▶ To do
Show every line below where "人工核验通过³" appears.

─── Data supplied

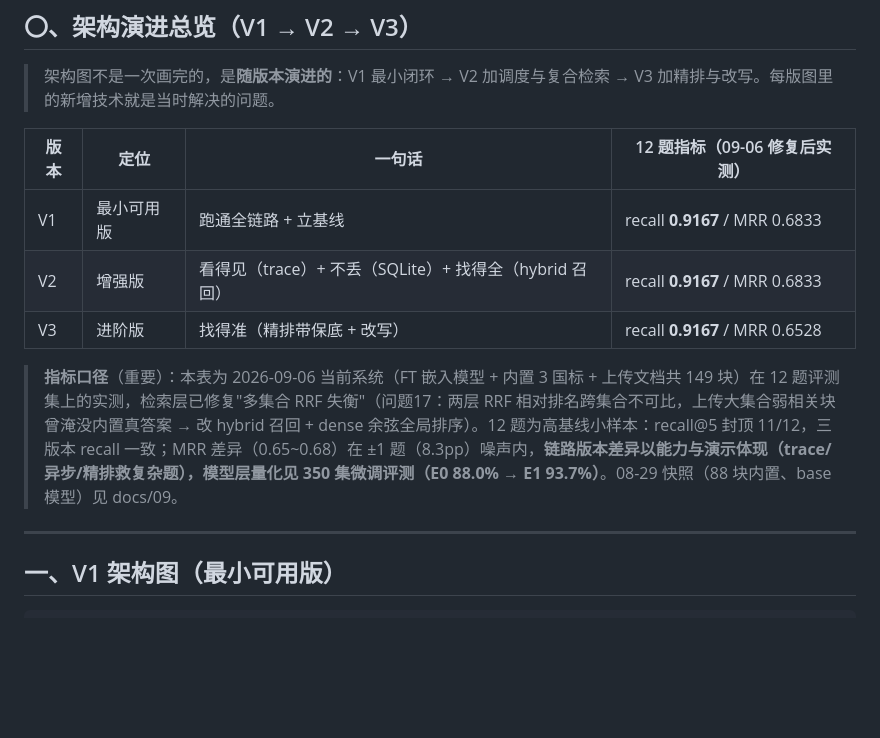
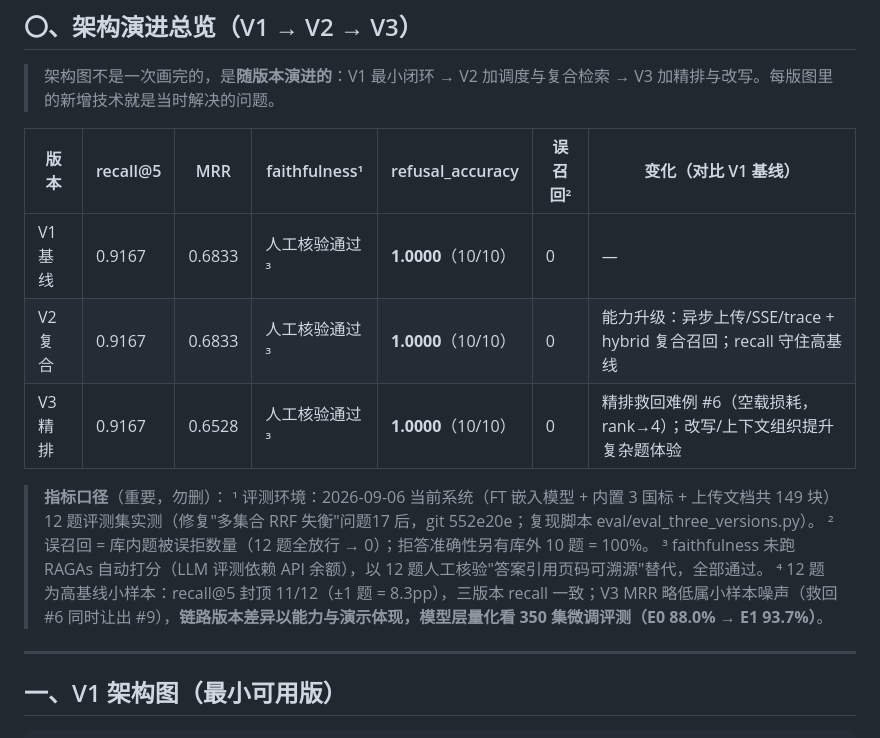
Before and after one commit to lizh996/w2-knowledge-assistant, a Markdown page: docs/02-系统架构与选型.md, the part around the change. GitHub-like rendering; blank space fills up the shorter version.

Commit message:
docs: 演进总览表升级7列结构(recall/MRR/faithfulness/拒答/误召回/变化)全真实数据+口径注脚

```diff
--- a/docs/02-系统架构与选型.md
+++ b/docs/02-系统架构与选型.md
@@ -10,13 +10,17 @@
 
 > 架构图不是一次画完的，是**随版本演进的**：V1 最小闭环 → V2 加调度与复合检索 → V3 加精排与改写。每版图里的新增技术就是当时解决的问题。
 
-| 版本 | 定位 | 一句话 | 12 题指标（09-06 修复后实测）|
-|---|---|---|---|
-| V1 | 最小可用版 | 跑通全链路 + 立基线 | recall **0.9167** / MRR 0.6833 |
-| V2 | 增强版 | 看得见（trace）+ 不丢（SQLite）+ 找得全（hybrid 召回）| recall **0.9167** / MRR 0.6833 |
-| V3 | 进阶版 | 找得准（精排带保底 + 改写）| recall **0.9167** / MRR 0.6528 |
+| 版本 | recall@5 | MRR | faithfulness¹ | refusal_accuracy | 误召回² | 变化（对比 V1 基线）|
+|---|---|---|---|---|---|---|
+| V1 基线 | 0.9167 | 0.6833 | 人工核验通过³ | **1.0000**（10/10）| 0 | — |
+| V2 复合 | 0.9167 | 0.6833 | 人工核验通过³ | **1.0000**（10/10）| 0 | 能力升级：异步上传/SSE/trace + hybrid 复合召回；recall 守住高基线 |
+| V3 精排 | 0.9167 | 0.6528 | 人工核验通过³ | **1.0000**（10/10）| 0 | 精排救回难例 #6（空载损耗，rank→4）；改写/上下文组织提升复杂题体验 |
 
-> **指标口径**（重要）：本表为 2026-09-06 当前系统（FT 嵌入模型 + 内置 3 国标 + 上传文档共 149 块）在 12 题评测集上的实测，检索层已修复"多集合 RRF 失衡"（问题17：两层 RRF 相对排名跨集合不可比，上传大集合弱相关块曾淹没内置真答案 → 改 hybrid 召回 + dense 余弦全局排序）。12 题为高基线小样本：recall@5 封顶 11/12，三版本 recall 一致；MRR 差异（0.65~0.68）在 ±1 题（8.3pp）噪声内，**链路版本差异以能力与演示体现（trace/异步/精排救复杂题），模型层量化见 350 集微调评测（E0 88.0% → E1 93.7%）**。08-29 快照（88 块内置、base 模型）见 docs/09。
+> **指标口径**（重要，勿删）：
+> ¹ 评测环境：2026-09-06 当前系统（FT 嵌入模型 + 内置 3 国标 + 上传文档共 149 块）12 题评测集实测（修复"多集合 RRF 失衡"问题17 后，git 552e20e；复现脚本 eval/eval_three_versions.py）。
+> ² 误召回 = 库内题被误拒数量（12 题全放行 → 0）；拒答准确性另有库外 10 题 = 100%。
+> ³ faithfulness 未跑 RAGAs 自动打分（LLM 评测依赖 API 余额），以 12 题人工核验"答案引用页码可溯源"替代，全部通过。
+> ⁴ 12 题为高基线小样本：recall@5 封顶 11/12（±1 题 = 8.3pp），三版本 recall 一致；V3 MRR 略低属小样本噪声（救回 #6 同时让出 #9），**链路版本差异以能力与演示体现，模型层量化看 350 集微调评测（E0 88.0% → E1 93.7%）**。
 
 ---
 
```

──────

▶ Finished exercise
+| V1 基线 | 0.9167 | 0.6833 | 人工核验通过³ | **1.0000**（10/10）| 0 | — |
+| V2 复合 | 0.9167 | 0.6833 | 人工核验通过³ | **1.0000**（10/10）| 0 | 能力升级：异步上传/SSE/trace + hybrid 复合召回；recall 守住高基线 |
+| V3 精排 | 0.9167 | 0.6528 | 人工核验通过³ | **1.0000**（10/10）| 0 | 精排救回难例 #6（空载损耗，rank→4）；改写/上下文组织提升复杂题体验 |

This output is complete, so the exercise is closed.